Apple's channel partners have backed its decision to freeze out long-time partner Intel and begin producing its own chips for its Mac devices.
In what Apple CEO Tim Cook branded "a historic day for the Mac", Apple yesterday announced it will transition the Mac to its custom silicon, with plans in place to ship the first Mac with Apple silicon by the end of the year.
The move ends a 14-year association with Intel, whose desktop chips it will now swap out for its own processors based on ARM designs - which it already uses in its iPhone and iPad.
"From the beginning, the Mac has always embraced big changes to stay at the forefront of personal computing. Today we're announcing our transition to Apple silicon, making this a historic day for the Mac," Cook said.
Roger Whittle, CEO of the UK's largest Apple reseller Jigsaw24, welcomed confirmation of the long-rumoured move at yesterday's virtual Worldwide Developers Conference.
"This is what we had been hoping for," he told CRN.
"When you look at the success of Apple Silicon in iPhone and iPad, this can only be good news for Mac, and to hear that both Adobe and Microsoft have already ported across Creative Cloud and Microsoft 365 is the icing on the cake for business customers... It sounds like Apple are moving with their impressive speed because they are already shipping their Apple Silicon Mac mini-based developer transition kits this week to developers.
"Silicon has been a huge success elsewhere - this is not untested technology - and so we're confident it'll be done right with Mac. Just look at the keynote last night - everything they showed, the demos and presentations had all been created and delivered on Silicon-based hardware.
"Roll on Apple Silicon - the quicker, the better!"
Andy Wright, commercial director at XMA, which resells Apple devices and also owns the Viglen brand, also backed the move.
"The timing is good as the world becomes less office based, and clearly Apple have spent a lot of time evaluating, testing and making sure that the solution will give its customers the price performance that they demand and expect," he said.

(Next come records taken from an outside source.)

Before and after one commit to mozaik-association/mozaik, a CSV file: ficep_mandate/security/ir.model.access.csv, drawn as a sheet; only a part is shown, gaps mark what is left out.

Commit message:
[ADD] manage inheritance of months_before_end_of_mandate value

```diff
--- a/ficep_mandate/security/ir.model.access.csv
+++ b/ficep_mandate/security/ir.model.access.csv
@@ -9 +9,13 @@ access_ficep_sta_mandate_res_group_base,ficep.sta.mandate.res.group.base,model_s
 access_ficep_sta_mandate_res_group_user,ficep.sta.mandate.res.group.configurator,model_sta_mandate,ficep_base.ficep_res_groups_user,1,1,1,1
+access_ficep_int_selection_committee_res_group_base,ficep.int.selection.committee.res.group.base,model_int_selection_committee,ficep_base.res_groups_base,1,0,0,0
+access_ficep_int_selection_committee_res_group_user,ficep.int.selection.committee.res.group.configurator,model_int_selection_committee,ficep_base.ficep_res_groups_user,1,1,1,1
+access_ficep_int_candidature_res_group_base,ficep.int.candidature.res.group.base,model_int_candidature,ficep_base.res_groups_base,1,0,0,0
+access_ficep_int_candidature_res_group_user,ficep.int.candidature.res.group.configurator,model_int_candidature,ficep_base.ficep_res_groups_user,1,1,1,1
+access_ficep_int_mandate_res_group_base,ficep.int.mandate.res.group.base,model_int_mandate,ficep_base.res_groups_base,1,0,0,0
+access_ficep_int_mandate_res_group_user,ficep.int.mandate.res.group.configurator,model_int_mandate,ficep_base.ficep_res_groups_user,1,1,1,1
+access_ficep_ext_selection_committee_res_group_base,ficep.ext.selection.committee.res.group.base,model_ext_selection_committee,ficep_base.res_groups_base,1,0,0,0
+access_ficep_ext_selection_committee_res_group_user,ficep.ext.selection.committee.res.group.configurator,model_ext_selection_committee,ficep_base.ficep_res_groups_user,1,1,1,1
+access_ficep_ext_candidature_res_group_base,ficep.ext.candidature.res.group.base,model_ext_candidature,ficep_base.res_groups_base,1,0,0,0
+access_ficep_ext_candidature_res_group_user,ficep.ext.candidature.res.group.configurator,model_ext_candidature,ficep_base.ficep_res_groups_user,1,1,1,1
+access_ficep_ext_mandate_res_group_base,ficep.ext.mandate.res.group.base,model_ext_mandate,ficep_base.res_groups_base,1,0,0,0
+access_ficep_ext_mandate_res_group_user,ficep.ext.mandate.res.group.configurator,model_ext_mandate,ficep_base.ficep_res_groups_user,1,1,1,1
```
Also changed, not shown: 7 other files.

"We have seen a shift for lots of reasons in terms of the traditional AMD/Intel share of the mobile market and I think there is room for this approach as well. We must remember that that Apple have been powering the iPhone and iPad development and growth built on ARM technology."
Andy Rutley, managing director at system builder NS Optimum, saw the announcement as "confirmation of problems at Intel", which has recently seen its market lead eroded by arch-rival AMD, not to mention the emergence of ARM.
"Intel seem to be losing ground," Rutley said.
"We have noticed that AMD are gaining market share which seems to be as a result of availability. The MNC [multi-nationals] mobile devices seem to be around half and half between Intel and AMD whereas a few years ago it was as much as 90 per cent in Intel's favour. We are having to source Dell and HP Servers too as it takes so long to get all the components for an Intel server sourced and here so I guess that they are favouring the MNCs for supply of Xeon processors."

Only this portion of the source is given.